Task description – Only the number is wanted: how many lines below include "Spacer"?

Change listing data –
+---+

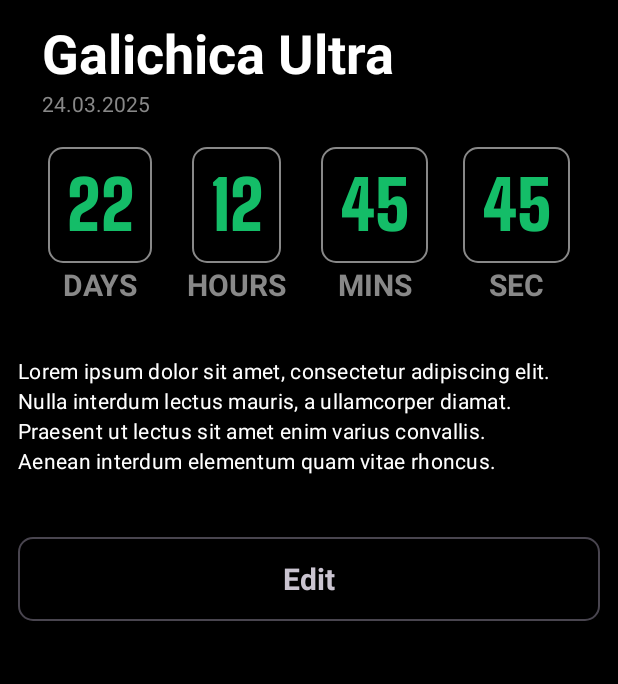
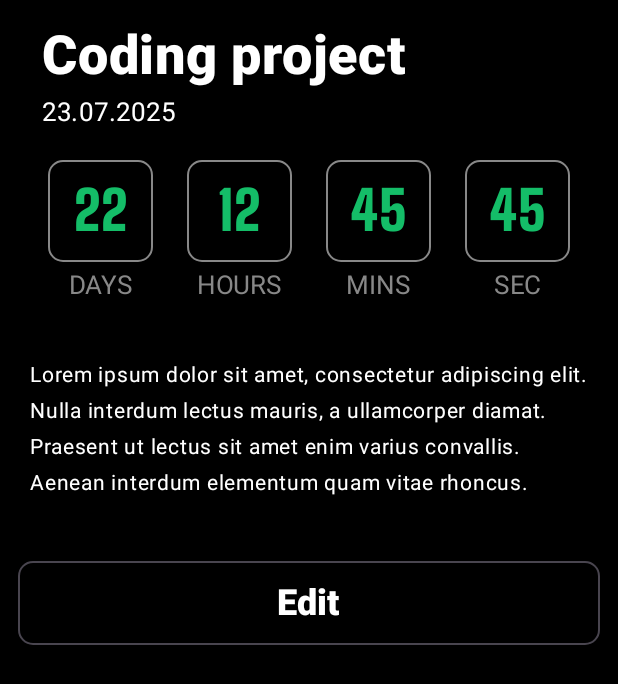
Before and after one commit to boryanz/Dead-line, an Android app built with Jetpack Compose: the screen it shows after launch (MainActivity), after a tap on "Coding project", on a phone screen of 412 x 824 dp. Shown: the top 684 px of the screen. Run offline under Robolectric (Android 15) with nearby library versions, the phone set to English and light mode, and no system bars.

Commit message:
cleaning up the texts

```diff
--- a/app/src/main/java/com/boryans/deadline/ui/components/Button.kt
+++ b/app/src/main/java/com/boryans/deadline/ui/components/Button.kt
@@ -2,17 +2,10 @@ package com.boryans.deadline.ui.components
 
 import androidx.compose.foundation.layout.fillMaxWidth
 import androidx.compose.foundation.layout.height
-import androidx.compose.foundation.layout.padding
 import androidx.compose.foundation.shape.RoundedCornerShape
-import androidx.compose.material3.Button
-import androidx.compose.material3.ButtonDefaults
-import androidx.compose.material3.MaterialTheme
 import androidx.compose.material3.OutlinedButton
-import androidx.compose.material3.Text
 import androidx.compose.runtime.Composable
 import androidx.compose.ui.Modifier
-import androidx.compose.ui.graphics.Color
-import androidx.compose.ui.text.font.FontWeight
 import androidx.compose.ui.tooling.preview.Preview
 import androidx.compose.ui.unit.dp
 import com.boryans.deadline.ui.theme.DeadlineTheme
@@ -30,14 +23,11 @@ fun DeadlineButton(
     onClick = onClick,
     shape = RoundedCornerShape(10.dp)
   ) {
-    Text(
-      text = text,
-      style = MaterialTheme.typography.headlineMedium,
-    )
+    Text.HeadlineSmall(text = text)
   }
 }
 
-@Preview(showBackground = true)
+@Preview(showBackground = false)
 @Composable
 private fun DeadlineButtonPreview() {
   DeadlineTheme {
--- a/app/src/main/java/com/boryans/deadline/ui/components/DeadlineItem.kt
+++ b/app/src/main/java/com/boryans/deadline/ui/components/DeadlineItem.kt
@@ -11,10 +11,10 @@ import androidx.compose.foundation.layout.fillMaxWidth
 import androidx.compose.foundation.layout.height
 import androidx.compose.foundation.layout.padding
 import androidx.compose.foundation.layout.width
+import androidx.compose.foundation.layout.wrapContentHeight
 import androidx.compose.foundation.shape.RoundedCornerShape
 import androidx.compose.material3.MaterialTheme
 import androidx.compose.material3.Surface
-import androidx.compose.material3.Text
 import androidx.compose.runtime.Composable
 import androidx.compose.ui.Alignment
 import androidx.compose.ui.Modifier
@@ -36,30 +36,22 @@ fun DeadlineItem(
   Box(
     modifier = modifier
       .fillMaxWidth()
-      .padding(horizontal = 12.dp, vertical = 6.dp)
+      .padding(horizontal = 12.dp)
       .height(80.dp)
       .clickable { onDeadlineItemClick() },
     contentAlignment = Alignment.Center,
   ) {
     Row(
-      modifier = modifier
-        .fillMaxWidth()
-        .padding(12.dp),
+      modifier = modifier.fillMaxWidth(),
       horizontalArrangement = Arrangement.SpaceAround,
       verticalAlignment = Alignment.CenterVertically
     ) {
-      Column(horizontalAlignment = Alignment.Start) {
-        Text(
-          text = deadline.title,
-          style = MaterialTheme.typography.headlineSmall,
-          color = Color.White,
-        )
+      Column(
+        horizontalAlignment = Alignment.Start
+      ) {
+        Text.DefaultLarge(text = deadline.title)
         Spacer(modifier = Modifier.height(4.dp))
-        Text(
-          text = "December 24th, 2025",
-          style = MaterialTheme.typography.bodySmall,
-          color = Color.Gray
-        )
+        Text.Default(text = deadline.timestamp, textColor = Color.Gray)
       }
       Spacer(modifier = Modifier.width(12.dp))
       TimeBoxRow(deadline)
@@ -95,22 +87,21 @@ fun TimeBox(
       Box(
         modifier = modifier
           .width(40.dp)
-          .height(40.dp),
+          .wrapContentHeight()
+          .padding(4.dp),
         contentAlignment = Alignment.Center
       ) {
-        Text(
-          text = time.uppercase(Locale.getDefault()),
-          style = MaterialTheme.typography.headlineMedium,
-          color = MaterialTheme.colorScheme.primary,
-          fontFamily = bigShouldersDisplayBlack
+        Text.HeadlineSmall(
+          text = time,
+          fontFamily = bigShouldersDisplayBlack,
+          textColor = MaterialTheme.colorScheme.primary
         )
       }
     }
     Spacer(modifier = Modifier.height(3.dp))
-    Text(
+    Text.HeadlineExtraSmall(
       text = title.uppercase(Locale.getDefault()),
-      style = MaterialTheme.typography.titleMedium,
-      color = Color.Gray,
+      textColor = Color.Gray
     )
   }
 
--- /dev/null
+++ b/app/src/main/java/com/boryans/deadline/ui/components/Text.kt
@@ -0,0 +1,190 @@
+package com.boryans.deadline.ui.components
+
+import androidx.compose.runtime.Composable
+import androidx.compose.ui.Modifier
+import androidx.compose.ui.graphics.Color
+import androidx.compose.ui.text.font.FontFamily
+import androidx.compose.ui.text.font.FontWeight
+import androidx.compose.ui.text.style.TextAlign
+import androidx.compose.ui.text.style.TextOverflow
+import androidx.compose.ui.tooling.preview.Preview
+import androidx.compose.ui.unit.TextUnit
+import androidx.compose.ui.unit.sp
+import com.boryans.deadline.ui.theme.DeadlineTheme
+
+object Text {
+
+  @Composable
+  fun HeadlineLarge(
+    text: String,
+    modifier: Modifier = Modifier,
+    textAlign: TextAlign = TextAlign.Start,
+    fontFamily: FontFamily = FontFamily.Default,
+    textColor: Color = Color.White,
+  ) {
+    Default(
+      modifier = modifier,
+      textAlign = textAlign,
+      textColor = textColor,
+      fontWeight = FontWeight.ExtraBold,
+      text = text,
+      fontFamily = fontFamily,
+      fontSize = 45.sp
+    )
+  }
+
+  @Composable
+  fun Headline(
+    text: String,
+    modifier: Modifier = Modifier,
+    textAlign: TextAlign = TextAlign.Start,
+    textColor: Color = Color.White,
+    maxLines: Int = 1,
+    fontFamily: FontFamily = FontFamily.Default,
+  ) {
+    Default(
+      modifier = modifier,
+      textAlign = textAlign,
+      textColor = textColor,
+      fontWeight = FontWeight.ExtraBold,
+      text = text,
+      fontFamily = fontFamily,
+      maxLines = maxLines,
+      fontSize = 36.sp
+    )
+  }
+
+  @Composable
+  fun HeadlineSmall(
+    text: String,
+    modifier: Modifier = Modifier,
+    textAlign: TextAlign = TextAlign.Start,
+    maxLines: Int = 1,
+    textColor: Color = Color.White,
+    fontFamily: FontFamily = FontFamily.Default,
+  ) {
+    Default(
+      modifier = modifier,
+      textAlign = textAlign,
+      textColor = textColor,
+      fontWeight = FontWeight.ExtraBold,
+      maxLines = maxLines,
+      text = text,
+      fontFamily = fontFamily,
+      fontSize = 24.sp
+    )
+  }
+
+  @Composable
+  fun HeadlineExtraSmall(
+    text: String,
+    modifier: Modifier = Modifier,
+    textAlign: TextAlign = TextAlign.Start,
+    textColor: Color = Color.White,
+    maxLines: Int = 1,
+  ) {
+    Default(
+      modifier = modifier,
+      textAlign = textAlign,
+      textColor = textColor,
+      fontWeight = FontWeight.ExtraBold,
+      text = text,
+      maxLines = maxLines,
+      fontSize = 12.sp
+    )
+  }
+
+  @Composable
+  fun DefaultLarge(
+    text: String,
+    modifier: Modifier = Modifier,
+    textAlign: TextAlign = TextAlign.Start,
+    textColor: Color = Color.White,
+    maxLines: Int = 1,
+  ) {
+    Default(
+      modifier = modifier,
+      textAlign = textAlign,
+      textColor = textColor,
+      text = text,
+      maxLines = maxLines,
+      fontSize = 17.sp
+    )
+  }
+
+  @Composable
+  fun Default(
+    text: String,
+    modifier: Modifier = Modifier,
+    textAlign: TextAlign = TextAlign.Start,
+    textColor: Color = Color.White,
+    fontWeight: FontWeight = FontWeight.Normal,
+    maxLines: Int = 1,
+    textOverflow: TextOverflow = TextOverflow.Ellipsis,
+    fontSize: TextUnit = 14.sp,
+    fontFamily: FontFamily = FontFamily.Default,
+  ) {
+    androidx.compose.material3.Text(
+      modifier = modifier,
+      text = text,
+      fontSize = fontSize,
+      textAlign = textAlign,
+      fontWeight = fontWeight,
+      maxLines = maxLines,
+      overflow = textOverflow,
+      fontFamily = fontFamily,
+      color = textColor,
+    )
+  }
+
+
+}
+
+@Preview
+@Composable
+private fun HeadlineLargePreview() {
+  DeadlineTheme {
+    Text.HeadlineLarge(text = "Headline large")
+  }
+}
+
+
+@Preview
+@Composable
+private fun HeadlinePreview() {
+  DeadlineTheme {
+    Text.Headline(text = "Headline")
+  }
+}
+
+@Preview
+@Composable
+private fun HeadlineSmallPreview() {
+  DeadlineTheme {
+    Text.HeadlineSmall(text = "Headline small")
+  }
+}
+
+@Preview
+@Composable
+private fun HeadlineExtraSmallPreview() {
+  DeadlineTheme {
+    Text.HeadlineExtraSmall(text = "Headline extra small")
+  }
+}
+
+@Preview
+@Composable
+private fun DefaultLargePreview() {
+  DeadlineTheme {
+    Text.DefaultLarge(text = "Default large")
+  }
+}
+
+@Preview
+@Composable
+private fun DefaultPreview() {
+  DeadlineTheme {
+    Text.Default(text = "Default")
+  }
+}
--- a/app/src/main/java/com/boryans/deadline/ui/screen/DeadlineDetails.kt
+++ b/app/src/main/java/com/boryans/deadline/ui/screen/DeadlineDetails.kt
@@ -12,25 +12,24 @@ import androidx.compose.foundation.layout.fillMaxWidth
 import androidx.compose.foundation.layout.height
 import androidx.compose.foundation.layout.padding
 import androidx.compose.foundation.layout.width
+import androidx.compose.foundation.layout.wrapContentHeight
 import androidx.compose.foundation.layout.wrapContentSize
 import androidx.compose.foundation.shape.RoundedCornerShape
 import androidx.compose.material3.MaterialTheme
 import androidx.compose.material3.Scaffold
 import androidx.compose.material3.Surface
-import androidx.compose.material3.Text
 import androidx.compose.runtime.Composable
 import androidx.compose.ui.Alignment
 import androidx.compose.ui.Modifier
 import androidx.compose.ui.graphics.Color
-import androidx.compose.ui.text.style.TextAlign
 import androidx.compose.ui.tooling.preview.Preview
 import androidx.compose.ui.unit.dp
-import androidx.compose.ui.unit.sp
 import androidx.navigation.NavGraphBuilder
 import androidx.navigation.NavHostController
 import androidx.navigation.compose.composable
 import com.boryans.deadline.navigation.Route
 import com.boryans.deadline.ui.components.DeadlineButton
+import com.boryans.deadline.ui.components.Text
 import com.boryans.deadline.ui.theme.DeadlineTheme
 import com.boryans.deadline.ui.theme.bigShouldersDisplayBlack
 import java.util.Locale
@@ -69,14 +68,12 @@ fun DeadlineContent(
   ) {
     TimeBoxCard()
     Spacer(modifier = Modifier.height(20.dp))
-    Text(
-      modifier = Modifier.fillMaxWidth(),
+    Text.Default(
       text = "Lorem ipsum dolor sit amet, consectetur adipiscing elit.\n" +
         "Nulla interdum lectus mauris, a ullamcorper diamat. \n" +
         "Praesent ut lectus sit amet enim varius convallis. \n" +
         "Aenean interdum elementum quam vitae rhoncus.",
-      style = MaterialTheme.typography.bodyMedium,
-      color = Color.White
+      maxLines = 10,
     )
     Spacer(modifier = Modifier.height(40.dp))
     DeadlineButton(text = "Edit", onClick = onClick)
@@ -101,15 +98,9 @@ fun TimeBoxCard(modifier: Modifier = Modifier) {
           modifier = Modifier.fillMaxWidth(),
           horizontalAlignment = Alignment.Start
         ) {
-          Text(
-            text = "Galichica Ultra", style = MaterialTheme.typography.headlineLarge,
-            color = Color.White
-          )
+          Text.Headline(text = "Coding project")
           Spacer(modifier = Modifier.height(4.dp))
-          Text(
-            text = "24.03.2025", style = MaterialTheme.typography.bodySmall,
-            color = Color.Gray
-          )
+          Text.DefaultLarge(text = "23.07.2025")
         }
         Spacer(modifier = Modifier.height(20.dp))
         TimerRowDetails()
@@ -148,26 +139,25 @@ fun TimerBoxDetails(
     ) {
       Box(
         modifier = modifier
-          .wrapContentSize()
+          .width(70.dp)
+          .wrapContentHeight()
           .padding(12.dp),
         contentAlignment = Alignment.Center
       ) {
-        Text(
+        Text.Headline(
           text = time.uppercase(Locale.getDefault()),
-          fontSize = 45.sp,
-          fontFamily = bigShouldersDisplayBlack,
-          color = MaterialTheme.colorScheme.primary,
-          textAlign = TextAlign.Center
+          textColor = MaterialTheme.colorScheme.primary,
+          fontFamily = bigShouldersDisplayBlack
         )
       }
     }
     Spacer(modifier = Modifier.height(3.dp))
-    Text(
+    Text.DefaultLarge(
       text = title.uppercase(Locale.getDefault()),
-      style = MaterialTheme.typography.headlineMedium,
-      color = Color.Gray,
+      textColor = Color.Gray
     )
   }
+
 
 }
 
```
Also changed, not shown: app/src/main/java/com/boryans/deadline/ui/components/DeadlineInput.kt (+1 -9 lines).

+---+

Output below – 8